  1. #1
    Junior Member
    Join Date
    Oct 2016

    Speech output example by playing phoneme wav files

    Here is a working example of using phonemes to create speech with Teensy 3.6 or 4.1, with a builtin SDCARD attached, and an Audio Shield. The output is I2S, where the Audio library could be used to modify these sounds. To do this, phoneme wav files used for english speech were recorded to very short 22050 Htz 16 bit wav files. Frank Boesing's library needs to be used to play the 22050 khz wav files.

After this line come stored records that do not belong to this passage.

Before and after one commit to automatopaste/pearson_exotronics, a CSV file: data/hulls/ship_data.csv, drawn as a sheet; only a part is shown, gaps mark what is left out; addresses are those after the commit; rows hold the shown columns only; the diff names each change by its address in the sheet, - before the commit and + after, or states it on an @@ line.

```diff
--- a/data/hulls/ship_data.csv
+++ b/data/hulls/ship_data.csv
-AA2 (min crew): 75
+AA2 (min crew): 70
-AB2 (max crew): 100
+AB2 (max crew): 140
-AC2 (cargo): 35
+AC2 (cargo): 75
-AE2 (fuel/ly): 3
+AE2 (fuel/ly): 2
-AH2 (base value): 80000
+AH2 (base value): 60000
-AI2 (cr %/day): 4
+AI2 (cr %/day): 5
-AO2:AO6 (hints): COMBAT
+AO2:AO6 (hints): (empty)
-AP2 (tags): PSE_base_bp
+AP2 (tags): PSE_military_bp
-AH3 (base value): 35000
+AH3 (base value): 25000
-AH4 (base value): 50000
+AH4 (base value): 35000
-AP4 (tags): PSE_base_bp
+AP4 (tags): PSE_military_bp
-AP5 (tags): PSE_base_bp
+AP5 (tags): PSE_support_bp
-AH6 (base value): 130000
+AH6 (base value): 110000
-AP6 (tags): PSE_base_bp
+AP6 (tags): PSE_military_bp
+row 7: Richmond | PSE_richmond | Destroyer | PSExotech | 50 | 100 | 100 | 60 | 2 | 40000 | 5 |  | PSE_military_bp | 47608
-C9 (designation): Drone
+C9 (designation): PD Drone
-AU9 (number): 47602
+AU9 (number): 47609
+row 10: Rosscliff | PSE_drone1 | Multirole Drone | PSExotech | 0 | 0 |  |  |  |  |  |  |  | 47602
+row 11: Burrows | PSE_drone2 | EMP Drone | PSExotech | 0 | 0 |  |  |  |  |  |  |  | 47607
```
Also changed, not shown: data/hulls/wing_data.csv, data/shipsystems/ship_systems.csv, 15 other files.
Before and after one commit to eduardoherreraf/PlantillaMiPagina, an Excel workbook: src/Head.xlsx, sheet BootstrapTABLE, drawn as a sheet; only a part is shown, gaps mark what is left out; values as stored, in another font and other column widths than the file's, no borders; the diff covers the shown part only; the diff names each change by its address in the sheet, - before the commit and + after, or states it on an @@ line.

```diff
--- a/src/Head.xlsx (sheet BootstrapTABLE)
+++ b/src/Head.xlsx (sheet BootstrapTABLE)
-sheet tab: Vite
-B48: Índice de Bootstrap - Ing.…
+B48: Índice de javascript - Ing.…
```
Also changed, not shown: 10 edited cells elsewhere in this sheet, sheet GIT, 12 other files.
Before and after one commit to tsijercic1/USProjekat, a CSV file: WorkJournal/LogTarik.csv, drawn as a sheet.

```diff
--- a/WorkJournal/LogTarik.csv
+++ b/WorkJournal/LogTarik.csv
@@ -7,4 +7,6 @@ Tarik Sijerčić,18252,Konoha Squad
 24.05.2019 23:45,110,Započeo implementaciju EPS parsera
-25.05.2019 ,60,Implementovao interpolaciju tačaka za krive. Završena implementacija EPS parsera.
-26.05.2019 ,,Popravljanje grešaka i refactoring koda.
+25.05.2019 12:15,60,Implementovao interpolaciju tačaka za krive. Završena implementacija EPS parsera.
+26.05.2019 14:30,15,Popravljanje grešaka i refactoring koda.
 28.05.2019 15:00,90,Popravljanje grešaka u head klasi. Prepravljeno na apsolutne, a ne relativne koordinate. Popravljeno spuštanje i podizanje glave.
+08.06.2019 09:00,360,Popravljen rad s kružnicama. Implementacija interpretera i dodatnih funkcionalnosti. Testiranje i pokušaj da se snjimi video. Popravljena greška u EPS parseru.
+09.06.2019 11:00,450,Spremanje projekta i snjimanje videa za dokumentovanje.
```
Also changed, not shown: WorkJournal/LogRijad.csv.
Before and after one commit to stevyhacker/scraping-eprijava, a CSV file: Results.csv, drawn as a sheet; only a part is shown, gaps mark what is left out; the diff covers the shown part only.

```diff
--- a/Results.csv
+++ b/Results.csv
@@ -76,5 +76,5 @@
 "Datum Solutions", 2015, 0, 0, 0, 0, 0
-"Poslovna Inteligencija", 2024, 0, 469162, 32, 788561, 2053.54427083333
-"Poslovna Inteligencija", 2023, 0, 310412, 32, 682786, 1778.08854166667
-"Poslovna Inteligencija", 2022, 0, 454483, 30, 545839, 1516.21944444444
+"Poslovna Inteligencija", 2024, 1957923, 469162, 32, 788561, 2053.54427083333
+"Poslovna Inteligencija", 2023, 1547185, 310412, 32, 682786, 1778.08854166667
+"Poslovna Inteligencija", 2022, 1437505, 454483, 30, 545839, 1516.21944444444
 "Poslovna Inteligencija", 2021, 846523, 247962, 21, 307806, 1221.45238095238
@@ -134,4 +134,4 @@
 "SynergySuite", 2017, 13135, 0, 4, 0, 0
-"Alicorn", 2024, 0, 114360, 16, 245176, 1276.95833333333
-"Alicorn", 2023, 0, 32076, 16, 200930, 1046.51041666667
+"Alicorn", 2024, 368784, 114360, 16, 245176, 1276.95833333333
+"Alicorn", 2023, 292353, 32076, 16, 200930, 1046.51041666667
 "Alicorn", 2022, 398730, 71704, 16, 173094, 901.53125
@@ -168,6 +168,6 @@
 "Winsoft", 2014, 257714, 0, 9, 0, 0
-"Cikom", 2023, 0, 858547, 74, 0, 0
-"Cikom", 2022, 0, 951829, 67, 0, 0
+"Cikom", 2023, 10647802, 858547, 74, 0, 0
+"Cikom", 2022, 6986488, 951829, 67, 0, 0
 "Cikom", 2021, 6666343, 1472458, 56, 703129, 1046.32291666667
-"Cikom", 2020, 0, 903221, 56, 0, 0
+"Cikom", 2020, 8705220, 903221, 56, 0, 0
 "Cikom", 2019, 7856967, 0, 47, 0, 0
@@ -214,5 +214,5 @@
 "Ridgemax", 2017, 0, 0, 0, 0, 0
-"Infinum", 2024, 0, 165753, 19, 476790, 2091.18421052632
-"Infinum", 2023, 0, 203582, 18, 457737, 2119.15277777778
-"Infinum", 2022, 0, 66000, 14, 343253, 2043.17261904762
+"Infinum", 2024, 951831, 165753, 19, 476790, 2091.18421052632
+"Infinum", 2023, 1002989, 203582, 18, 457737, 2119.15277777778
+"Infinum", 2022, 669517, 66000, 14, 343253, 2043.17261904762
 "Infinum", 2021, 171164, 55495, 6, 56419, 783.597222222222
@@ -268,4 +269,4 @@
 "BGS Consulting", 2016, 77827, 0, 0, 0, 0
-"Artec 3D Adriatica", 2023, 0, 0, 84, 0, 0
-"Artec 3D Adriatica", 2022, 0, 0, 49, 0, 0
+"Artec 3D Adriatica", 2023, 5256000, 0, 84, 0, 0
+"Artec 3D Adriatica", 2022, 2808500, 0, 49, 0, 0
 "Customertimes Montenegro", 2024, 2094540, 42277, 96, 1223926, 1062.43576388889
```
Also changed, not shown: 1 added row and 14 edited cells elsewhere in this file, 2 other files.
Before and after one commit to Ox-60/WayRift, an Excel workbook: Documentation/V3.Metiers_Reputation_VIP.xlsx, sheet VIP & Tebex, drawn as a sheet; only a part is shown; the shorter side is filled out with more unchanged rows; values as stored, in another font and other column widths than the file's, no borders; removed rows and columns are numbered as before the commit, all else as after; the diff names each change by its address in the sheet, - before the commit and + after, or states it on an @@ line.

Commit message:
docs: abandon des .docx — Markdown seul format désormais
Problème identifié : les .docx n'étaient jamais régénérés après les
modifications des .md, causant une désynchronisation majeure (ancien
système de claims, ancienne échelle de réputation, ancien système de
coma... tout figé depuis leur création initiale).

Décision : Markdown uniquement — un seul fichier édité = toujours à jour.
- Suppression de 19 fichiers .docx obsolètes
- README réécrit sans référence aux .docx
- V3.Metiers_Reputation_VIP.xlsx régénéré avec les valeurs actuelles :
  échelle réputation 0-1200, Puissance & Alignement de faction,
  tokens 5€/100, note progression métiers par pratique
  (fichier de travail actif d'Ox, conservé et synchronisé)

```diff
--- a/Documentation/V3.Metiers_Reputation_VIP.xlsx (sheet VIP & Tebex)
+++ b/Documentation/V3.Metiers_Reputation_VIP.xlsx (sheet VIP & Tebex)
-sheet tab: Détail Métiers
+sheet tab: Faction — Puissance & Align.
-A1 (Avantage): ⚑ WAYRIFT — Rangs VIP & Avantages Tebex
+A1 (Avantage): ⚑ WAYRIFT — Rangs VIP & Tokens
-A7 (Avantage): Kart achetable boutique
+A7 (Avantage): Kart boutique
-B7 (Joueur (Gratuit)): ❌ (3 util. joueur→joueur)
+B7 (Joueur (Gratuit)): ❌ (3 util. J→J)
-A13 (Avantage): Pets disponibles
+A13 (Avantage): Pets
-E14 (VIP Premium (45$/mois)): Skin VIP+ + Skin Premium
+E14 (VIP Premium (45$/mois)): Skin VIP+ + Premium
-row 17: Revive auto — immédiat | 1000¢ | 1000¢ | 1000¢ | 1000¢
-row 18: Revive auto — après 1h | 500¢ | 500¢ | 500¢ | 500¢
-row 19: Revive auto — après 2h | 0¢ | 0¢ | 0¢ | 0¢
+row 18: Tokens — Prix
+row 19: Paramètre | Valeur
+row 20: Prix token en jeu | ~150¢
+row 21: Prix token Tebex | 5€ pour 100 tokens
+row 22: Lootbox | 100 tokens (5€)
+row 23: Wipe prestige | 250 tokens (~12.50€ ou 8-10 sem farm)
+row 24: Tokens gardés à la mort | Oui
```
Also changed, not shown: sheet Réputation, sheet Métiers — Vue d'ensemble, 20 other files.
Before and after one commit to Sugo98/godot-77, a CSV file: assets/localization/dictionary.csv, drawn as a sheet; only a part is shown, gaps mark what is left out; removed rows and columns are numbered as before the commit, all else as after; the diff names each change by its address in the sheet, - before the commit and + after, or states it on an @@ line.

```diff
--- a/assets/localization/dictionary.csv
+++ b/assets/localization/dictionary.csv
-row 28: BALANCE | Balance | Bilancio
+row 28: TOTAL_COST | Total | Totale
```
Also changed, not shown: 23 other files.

    Wav files from the TTS program Espeak-NG were created for each sound. The phoneme naming format from S.A.M. (Software Automated Mouth) was used. That way, SAM's dictionary of words can be utilized. An example of the sound output is here: example.wav . More details on how the phonemes were created can be found in the attached pdf file. The phoneme wave files (in the zip file) need to be extracted to the SDCARD.

    I suspect that some of the phoneme sound files may have to be remastered to get to the right volume and or length, and probably an interrupt timer should be used to separate the phoneme sounds. But as a proof of concept, I am rather pleased with the initial results. I have only tried a handful of words.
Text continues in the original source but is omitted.